*EXERCISE*
Each line of the data that includes the string "primary" is to be copied out.

*DATA LISTING*
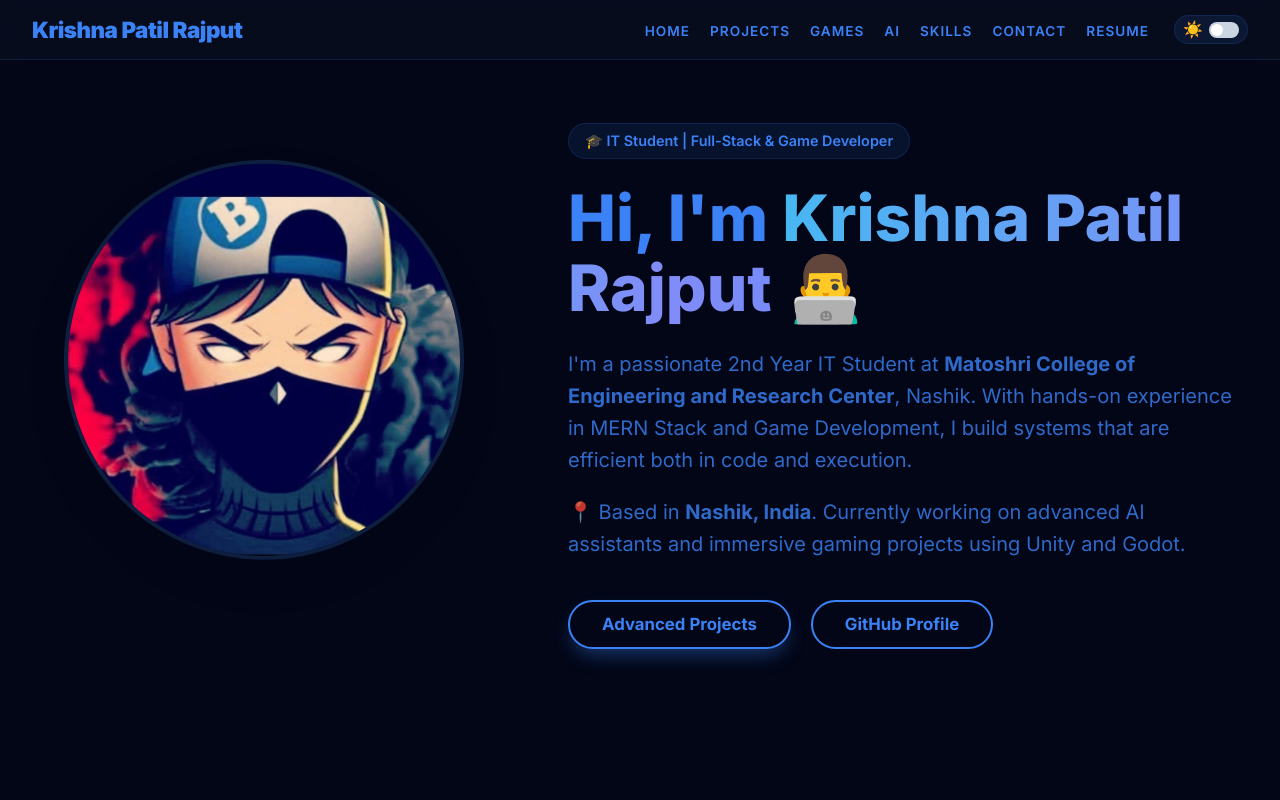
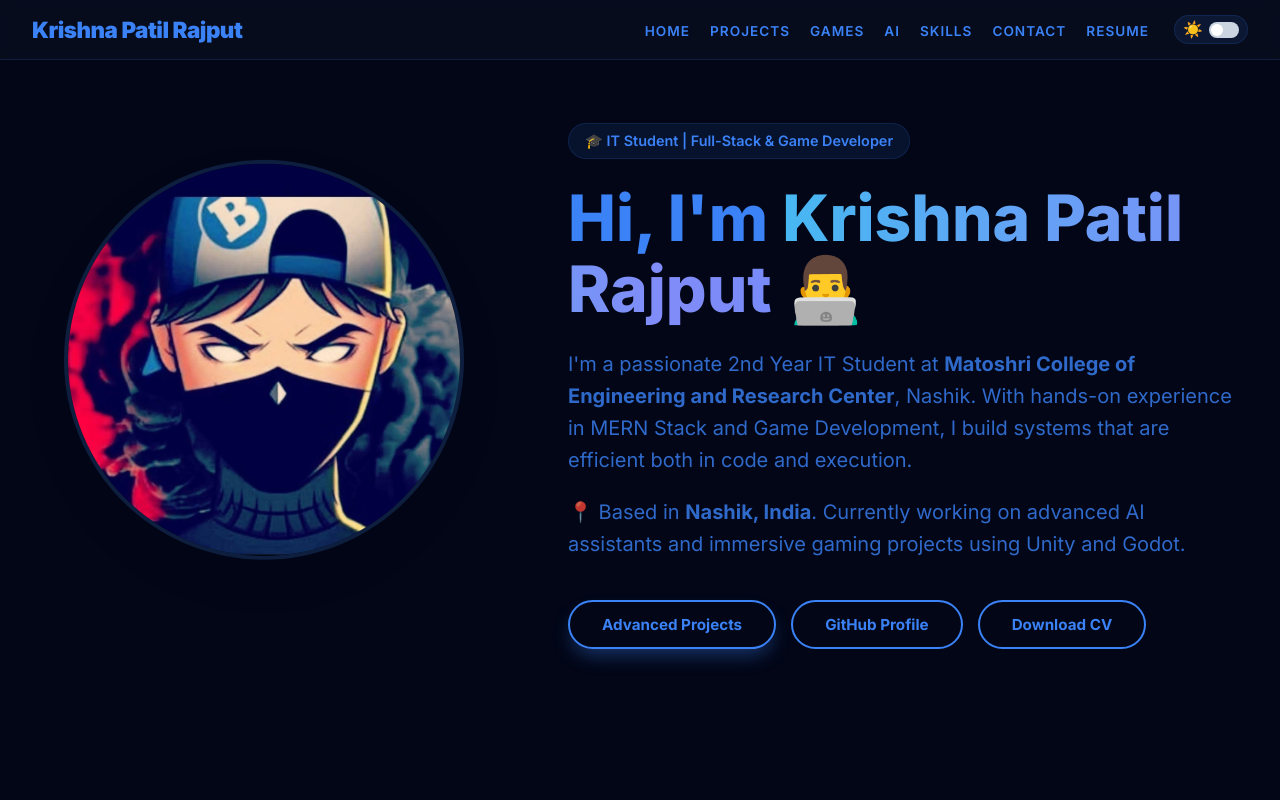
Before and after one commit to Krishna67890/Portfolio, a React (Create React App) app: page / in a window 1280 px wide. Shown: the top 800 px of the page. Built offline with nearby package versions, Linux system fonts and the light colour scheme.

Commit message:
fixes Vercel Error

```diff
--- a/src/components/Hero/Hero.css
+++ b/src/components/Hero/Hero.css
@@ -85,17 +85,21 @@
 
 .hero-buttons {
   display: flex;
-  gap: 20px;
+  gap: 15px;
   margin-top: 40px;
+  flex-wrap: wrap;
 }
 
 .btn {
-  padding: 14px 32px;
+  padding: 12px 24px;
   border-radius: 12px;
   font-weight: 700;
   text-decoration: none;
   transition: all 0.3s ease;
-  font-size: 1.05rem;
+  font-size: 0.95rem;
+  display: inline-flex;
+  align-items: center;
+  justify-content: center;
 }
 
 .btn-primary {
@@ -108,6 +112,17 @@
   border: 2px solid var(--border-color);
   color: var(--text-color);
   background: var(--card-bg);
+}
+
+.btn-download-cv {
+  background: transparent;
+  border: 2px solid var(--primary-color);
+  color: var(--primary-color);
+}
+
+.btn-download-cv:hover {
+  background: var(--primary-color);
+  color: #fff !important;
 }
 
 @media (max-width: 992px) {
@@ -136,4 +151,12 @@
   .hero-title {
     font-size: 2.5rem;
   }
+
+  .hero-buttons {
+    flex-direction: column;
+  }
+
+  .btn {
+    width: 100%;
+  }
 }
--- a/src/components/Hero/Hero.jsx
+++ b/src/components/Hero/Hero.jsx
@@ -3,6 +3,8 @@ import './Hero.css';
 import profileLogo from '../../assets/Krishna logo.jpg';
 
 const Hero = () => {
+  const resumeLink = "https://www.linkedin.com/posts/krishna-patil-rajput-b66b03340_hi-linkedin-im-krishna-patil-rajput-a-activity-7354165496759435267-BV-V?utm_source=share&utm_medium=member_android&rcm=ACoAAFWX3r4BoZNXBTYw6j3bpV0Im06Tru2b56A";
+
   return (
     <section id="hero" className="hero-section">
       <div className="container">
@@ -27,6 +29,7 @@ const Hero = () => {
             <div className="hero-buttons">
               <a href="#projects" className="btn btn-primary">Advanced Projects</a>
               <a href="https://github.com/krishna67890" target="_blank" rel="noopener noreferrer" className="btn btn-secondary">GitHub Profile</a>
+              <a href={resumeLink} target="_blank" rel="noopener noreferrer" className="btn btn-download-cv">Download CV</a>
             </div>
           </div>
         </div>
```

*RESPONSE*
 .btn-primary {
+  border: 2px solid var(--primary-color);
+  color: var(--primary-color);
+  background: var(--primary-color);
               <a href="#projects" className="btn btn-primary">Advanced Projects</a>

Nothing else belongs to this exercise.